(Itemized modification records)
···

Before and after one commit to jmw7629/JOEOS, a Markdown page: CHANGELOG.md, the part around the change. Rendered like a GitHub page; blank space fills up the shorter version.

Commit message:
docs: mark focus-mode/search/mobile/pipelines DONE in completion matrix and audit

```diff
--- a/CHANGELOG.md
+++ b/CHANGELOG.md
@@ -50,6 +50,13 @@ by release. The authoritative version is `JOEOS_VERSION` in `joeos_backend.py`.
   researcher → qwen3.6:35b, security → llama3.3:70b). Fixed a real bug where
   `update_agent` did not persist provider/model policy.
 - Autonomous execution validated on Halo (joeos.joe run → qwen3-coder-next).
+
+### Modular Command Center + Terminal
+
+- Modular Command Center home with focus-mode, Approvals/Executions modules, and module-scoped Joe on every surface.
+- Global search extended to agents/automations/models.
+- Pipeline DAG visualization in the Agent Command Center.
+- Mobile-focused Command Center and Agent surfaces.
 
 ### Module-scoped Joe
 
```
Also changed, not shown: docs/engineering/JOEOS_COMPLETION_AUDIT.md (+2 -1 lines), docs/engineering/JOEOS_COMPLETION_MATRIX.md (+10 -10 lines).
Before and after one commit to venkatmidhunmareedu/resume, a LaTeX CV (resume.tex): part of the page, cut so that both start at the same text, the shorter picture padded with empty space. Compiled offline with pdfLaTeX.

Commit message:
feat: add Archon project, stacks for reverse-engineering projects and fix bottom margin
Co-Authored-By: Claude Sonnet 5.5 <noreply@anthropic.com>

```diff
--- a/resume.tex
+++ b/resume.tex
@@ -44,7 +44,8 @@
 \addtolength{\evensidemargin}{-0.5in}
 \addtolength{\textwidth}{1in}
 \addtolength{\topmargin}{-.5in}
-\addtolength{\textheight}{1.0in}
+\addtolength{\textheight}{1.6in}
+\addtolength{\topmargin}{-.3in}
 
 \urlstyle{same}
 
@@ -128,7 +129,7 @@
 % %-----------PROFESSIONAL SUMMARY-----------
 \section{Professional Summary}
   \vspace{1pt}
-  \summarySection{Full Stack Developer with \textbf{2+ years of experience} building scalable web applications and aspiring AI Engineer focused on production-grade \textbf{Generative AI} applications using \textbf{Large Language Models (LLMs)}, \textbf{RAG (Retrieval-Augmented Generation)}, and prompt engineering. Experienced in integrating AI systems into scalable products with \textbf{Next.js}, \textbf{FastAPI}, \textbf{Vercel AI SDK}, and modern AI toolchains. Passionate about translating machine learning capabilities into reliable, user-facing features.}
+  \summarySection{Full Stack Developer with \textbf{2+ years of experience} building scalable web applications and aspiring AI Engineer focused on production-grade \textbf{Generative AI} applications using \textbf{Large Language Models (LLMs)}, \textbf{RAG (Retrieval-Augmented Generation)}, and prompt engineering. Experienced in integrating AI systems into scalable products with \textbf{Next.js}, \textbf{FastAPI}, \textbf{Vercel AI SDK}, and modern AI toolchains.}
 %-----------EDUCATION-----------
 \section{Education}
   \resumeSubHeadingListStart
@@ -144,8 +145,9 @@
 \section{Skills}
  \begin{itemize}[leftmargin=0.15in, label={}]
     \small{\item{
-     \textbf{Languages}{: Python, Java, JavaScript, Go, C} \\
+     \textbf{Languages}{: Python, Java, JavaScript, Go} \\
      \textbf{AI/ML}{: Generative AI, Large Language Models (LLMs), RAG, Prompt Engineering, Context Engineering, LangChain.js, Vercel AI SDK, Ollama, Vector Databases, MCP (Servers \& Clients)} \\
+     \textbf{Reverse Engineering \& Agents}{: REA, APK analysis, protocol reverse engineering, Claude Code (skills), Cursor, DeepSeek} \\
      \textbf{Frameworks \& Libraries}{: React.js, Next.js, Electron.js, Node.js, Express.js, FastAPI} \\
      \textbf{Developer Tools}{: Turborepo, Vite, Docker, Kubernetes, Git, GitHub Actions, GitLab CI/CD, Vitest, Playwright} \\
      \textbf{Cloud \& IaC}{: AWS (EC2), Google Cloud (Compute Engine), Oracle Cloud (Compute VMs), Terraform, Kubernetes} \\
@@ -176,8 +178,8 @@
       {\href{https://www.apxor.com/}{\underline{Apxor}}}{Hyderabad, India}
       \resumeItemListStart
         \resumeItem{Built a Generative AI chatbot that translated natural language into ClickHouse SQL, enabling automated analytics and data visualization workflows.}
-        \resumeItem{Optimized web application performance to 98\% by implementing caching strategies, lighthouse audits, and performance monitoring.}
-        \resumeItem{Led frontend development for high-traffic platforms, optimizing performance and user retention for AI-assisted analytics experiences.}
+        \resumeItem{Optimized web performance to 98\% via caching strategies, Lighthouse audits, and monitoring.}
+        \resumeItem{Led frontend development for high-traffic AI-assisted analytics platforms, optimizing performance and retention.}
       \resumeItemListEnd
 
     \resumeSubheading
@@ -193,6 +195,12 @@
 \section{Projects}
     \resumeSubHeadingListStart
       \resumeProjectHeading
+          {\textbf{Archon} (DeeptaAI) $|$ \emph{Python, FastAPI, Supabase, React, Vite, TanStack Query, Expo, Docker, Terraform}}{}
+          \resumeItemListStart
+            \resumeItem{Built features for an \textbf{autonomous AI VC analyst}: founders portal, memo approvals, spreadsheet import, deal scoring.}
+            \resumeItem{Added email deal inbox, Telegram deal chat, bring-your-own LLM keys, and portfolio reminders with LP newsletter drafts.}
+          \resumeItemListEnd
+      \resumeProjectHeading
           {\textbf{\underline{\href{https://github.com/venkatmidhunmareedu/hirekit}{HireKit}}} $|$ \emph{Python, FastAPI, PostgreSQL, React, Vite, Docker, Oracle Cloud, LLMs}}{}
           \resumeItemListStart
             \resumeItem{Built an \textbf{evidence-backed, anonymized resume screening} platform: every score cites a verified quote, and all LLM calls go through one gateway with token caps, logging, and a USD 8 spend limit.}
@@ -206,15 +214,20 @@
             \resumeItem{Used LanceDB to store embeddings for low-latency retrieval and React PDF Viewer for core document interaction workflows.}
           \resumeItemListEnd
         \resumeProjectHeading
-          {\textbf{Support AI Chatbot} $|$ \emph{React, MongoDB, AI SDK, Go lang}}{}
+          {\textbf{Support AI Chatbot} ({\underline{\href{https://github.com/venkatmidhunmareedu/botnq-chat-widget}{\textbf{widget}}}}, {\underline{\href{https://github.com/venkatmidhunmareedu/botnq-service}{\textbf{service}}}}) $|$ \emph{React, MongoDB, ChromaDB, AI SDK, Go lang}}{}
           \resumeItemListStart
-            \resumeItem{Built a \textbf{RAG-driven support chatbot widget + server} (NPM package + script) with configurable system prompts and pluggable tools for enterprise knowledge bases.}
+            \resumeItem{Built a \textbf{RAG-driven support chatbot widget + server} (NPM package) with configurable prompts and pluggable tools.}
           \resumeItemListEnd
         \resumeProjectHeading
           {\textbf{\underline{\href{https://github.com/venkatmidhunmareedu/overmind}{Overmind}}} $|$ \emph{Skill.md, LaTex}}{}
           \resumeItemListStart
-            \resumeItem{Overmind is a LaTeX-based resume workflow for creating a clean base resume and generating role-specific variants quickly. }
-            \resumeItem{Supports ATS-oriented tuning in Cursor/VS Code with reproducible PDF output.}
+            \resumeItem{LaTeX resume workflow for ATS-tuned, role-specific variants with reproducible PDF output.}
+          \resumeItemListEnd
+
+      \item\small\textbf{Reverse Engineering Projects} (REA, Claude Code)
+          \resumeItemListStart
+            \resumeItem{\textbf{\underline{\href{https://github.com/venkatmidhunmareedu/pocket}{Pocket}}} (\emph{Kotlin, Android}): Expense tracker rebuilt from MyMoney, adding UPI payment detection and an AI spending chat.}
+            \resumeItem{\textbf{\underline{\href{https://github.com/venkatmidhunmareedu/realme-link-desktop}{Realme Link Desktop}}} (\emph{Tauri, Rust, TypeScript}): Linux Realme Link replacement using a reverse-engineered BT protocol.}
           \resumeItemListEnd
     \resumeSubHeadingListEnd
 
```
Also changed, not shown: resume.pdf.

···

▶ [Work request]
When a line in the data contains "Archon", return it as written.

▶ [Response to the task]
feat: add Archon project, stacks for reverse-engineering projects and fix bottom margin
+          {\textbf{Archon} (DeeptaAI) $|$ \emph{Python, FastAPI, Supabase, React, Vite, TanStack Query, Expo, Docker, Terraform}}{}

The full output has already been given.